“Metaknowledge could inform individual strategies about research investment, pointing out overgrazed fields where herding leads to diminishing returns as well as lush range where premature certainty has halted promising investigation,” Evans and Foster said.

William Harms | Newswise Science News
Further information:
http://www.uchicago.edu

More articles from Studies and Analyses:

nachricht Rutgers-led innovation could spur faster, cheaper, nano-based manufacturing
14.02.2018 | Rutgers University

nachricht New study from the University of Halle: How climate change alters plant growth
12.01.2018 | Martin-Luther-Universität Halle-Wittenberg

All articles from Studies and Analyses >>>

The most recent press releases about innovation >>>

Die letzten 5 Focus-News des innovations-reports im Überblick:

Im Focus: Attoseconds break into atomic interior

A newly developed laser technology has enabled physicists in the Laboratory for Attosecond Physics (jointly run by LMU Munich and the Max Planck Institute of Quantum Optics) to generate attosecond bursts of high-energy photons of unprecedented intensity. This has made it possible to observe the interaction of multiple photons in a single such pulse with electrons in the inner orbital shell of an atom.

In order to observe the ultrafast electron motion in the inner shells of atoms with short light pulses, the pulses must not only be ultrashort, but very...

Im Focus: Good vibrations feel the force

A group of researchers led by Andrea Cavalleri at the Max Planck Institute for Structure and Dynamics of Matter (MPSD) in Hamburg has demonstrated a new method enabling precise measurements of the interatomic forces that hold crystalline solids together. The paper Probing the Interatomic Potential of Solids by Strong-Field Nonlinear Phononics, published online in Nature, explains how a terahertz-frequency laser pulse can drive very large deformations of the crystal.

By measuring the highly unusual atomic trajectories under extreme electromagnetic transients, the MPSD group could reconstruct how rigid the atomic bonds are...

Im Focus: Developing reliable quantum computers

International research team makes important step on the path to solving certification problems

Quantum computers may one day solve algorithmic problems which even the biggest supercomputers today can’t manage. But how do you test a quantum computer to...

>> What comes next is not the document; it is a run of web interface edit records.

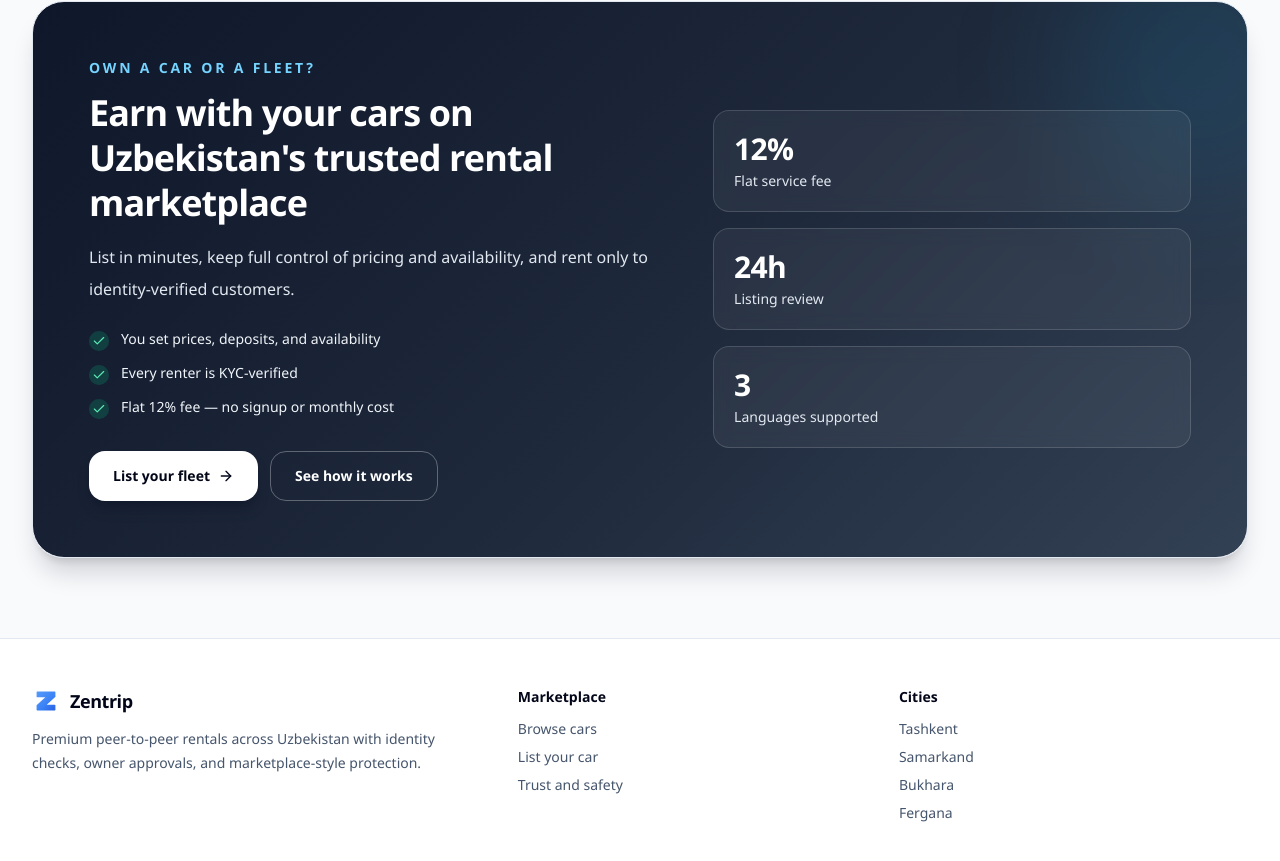
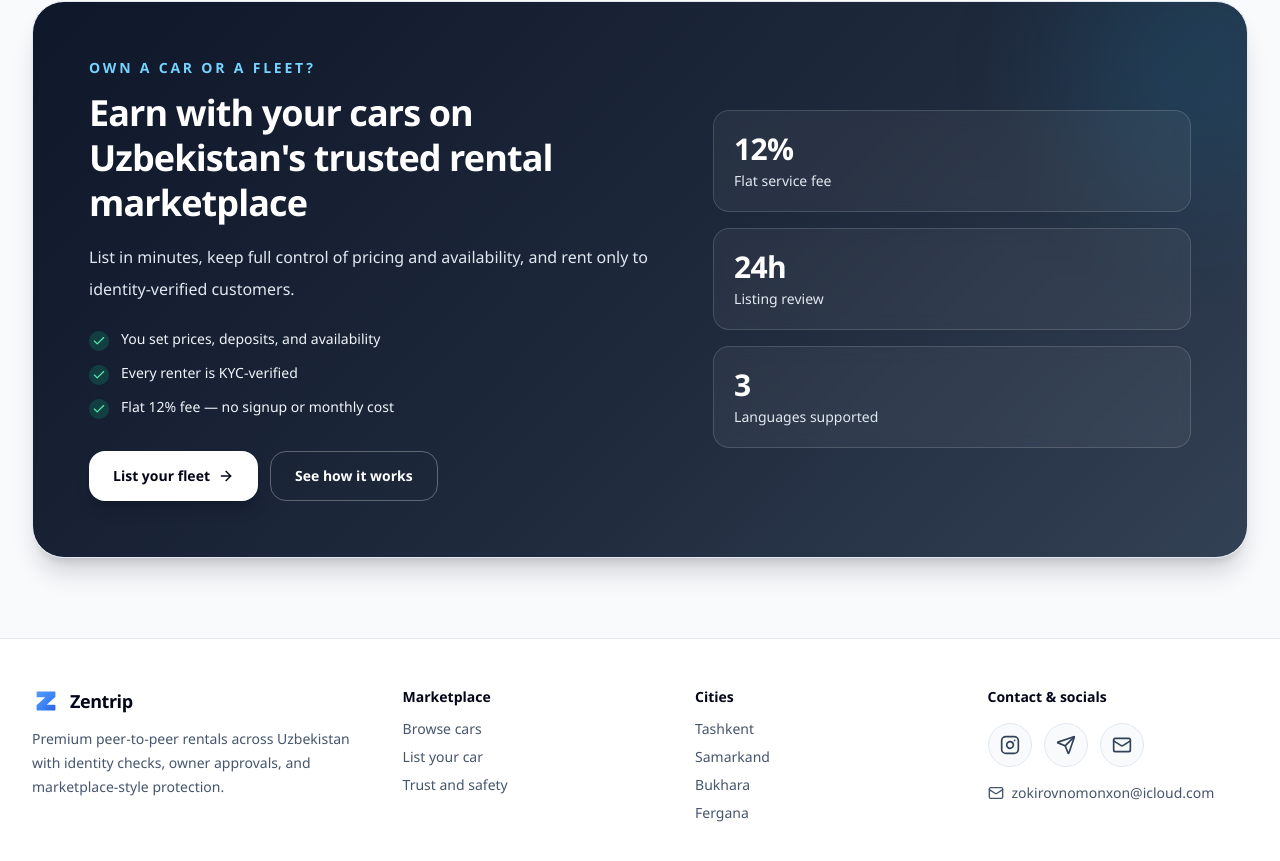
Before and after one commit to nomonxon32-cpu/zentrip, a Next.js app: page / in a window 1280 px wide. Shown: the part 1560-2421 px from the top of the page. Built offline with nearby package versions, Linux system fonts and the light colour scheme; no server answers; the database is empty.

Commit message:
Add footer social links

```diff
--- a/src/components/footer.tsx
+++ b/src/components/footer.tsx
@@ -2,6 +2,7 @@
 
 import Link from "next/link";
 import { usePathname } from "next/navigation";
+import { Instagram, Mail, Send } from "lucide-react";
 
 import { BrandLogo } from "@/components/brand-logo";
 import { useLocale } from "@/components/providers";
@@ -16,7 +17,7 @@ export function Footer() {
 
   return (
     <footer className="border-t border-slate-200 bg-white dark:border-slate-800 dark:bg-slate-950">
-      <div className="mx-auto grid w-full max-w-7xl gap-8 px-4 py-12 text-sm text-slate-600 dark:text-slate-400 sm:px-6 lg:grid-cols-[1.3fr_1fr_1fr] lg:px-8">
+      <div className="mx-auto grid w-full max-w-7xl gap-8 px-4 py-12 text-sm text-slate-600 dark:text-slate-400 sm:px-6 lg:grid-cols-[1.3fr_1fr_1fr_1fr] lg:px-8">
         <div className="space-y-3">
           <Link href="/" aria-label="Zentrip home" className="inline-flex">
             <BrandLogo iconClassName="h-7 w-7" wordmarkClassName="text-lg" />
@@ -50,6 +51,46 @@ export function Footer() {
             <span>Fergana</span>
           </div>
         </div>
+        <div className="space-y-4">
+          <p className="font-semibold text-slate-950 dark:text-slate-50">
+            {locale === "uz" ? "Aloqa va ijtimoiy tarmoqlar" : locale === "ru" ? "Контакты и соцсети" : "Contact & socials"}
+          </p>
+          <div className="flex items-center gap-3">
+            <a
+              href="https://www.instagram.com/zentrip_uz?utm_source=ig_web_button_share_sheet&igsh=ZDNlZDc0MzIxNw=="
+              target="_blank"
+              rel="noopener noreferrer"
+              aria-label="Zentrip Instagram"
+              className="inline-flex h-11 w-11 items-center justify-center rounded-full border border-slate-200 bg-slate-50 text-slate-700 transition hover:border-slate-300 hover:bg-slate-100 hover:text-slate-950 dark:border-slate-800 dark:bg-slate-900 dark:text-slate-300 dark:hover:border-slate-700 dark:hover:bg-slate-800 dark:hover:text-slate-50"
+            >
+              <Instagram className="h-5 w-5" />
+            </a>
+            <a
+              href="https://t.me/zentrip_uz"
+              target="_blank"
+              rel="noopener noreferrer"
+              aria-label="Zentrip Telegram"
+              className="inline-flex h-11 w-11 items-center justify-center rounded-full border border-slate-200 bg-slate-50 text-slate-700 transition hover:border-slate-300 hover:bg-slate-100 hover:text-slate-950 dark:border-slate-800 dark:bg-slate-900 dark:text-slate-300 dark:hover:border-slate-700 dark:hover:bg-slate-800 dark:hover:text-slate-50"
+            >
+              <Send className="h-5 w-5" />
+            </a>
+            <a
+              href="mailto:zokirovnomonxon@icloud.com"
+              aria-label="Email Zentrip"
+              className="inline-flex h-11 w-11 items-center justify-center rounded-full border border-slate-200 bg-slate-50 text-slate-700 transition hover:border-slate-300 hover:bg-slate-100 hover:text-slate-950 dark:border-slate-800 dark:bg-slate-900 dark:text-slate-300 dark:hover:border-slate-700 dark:hover:bg-slate-800 dark:hover:text-slate-50"
+            >
+              <Mail className="h-5 w-5" />
+            </a>
+          </div>
+          <a
+            href="mailto:zokirovnomonxon@icloud.com"
+            aria-label="Email Zentrip"
+            className="inline-flex items-center gap-2 break-all text-slate-600 transition hover:text-slate-950 dark:text-slate-400 dark:hover:text-slate-50"
+          >
+            <Mail className="h-4 w-4 shrink-0" />
+            <span>zokirovnomonxon@icloud.com</span>
+          </a>
+        </div>
       </div>
     </footer>
   );
```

Im Focus: In best circles: First integrated circuit from self-assembled polymer

For the first time, a team of researchers at the Max-Planck Institute (MPI) for Polymer Research in Mainz, Germany, has succeeded in making an integrated circuit (IC) from just a monolayer of a semiconducting polymer via a bottom-up, self-assembly approach.

In the self-assembly process, the semiconducting polymer arranges itself into an ordered monolayer in a transistor. The transistors are binary switches used...

Im Focus: Demonstration of a single molecule piezoelectric effect

Breakthrough provides a new concept of the design of molecular motors, sensors and electricity generators at nanoscale

Researchers from the Institute of Organic Chemistry and Biochemistry of the CAS (IOCB Prague), Institute of Physics of the CAS (IP CAS) and Palacký University...

All Focus news of the innovation-report >>>

Anzeige

Anzeige

VideoLinks
Industry & Economy
Event News

2nd International Conference on High Temperature Shape Memory Alloys (HTSMAs)

15.02.2018 | Event News

Aachen DC Grid Summit 2018

13.02.2018 | Event News

How Global Climate Policy Can Learn from the Energy Transition

12.02.2018 | Event News

 
Latest News

Basque researchers turn light upside down

23.02.2018 | Physics and Astronomy

Finnish research group discovers a new immune system regulator

23.02.2018 | Health and Medicine

Attoseconds break into atomic interior

23.02.2018 | Physics and Astronomy

VideoLinks
Science & Research
Overview of more VideoLinks >>>